Beaches are one of the many things I completely took for granted before T’s illness. Sand and wheelchairs do not mix! I am always incredibly grateful for accessible seasides. They are rather few and far between, but when you find one it’s like hitting the jackpot! Although, I’m sure T would argue that the beach in Spain may be more desirable than the beach in Bridlington.

T is now in Year 9 at school which, quite frankly, I’m completely in denial about. The hormones, Scooby Do voice cracks and the overwhelming smell of Lynx Africa however, has confirmed that this is accurate.

T also decided that he wanted to end his swimming lessons. Completely understandable as T is 13 and about 7 years older than the other children who are in the classes, but it was a sad day all round when this came to an end. I have written about Sportsability Swim School before, but they truly are incredible. They made the impossible, possible. T is now able to swim completely independently. Something we didn’t think he would ever manage. They never doubted it for a second though. The day he swam his first length unaided will always stand out as one of my happiest moments in recent years. ‘Thank you’ doesn’t seem enough to cover the support that Claire, Suzanne, Jo and the rest of the team have shown not only T, but our entire family over the years. They are a very special group of people.

You may remember from a previous blog that we had decided to find out if Squidge also has Friedreichs Ataxia like T. 2022 saw us start to walk down this path. I remember at the time that a very lovely lady, a fellow ataxia parent, contacted me to discuss her experiences with the same process. In the end, their family decided that they didn’t want to find out the answer, as this news is irreversible. After much discussion, and after lengthy talks with a genetic doctor, we have also decided the same. At present, Squidge is not presenting any FA symptoms. He runs, jumps, climbs, regularly gives us heart attacks by having zero fear, plays and is entirely comparable to his peers. His heart is functioning normally, with no sign of Hypertrophic Cardiomyopathy (something we did check), and even if he does hit the wrong side of the ‘1 in 4’ odds, FA might not present until he is in his 40’s. And so, we have decided to proceed in blissful ignorance for now. We are trying not to wrap him in cotton wool (something J’s blood pressure does not enjoy), and we are just going to see what happens. Things happen for a reason. What will be will be. And in the mean time, we’ll just let him do his thing. And bulk buy the wine to calm our nerves.

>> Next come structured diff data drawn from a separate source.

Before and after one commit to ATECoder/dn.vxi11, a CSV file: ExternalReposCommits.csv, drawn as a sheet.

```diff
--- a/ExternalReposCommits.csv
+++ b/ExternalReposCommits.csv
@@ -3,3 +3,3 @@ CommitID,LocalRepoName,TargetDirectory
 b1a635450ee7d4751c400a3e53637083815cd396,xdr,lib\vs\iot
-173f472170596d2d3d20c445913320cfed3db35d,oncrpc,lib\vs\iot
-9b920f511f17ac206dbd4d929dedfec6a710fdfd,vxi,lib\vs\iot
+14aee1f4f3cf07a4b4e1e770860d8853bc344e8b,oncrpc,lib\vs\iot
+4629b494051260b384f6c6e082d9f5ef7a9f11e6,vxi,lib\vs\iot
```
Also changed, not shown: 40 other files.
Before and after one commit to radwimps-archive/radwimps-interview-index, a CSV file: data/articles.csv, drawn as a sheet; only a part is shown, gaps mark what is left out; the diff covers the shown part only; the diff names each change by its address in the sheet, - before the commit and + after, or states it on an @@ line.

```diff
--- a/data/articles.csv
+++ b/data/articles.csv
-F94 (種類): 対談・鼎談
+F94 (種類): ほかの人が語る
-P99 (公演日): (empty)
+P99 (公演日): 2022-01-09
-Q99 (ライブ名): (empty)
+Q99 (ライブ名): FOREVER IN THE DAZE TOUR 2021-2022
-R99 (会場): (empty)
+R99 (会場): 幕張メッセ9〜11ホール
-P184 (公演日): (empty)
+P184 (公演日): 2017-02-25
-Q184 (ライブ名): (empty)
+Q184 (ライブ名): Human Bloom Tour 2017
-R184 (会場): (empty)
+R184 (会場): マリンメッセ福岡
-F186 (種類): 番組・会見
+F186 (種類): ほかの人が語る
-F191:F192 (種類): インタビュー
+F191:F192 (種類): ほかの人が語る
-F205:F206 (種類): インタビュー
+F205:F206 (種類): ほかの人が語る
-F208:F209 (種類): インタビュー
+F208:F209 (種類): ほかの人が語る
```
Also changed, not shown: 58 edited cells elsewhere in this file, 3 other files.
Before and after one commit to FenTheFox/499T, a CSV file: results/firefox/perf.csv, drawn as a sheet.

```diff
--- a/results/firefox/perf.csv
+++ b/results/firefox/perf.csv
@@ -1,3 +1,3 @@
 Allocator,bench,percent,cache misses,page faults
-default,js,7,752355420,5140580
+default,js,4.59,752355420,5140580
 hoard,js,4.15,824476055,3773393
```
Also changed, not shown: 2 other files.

Health wise for T, he’s had a rough few months. His spinal curvature is now incredibly pronounced and is causing him some discomfort (probably far more than he lets on). After discussions with Dr Em (T’s Godmother and private Dietician – who is actually qualified as a dietician, this is not a made up job title), she confirmed that this may also be causing some constriction to T’s stomach, which would account for his low appetite and why he feels full so quickly. Of late, it’s been harder to get T to eat than to maintain a Prime Minister in the UK. And that’s saying something. This was the cause of much frustration for T, and for us. We now have a bit of a plan about how we can get a few extra calories into him to try to maintain his muscle mass. J is very smug as this was his idea, which has now been ‘medically approved’ by Dr Em. He’s going to be a nightmare to live with after this.

In addition to the low appetite, T’s circulation also seems to have gone a bit wonky. One night, not long before Christmas, J shouted me through as T’s legs had turned purple. We are talking Quality Street Purple One ‘purple’. From the knee down, his legs were like two anorexic aubergines. Not only that, they were ice cold to touch. Not just a bit chilly (I myself am known for my lizard feet), but ice ice baby. Frozen aubergines. The colour alone was enough to have me phoning every medical professional I could think of. His legs did not return to normal until the next morning when he woke up, having been laid flat. We are wondering if the scoliosis may be pressing on a vein or a blood vessel, which reduces circulation when he’s sat up all day. The GP has requested immediate investigation from all specialists (as it could also be his heart or his FA), which has resulted so far in 1 appointment coming through. Which was then subsequently cancelled, and booked in for 3 months later. Joy. In the meantime he’s wearing thermal everything to try to make him as warm as possible.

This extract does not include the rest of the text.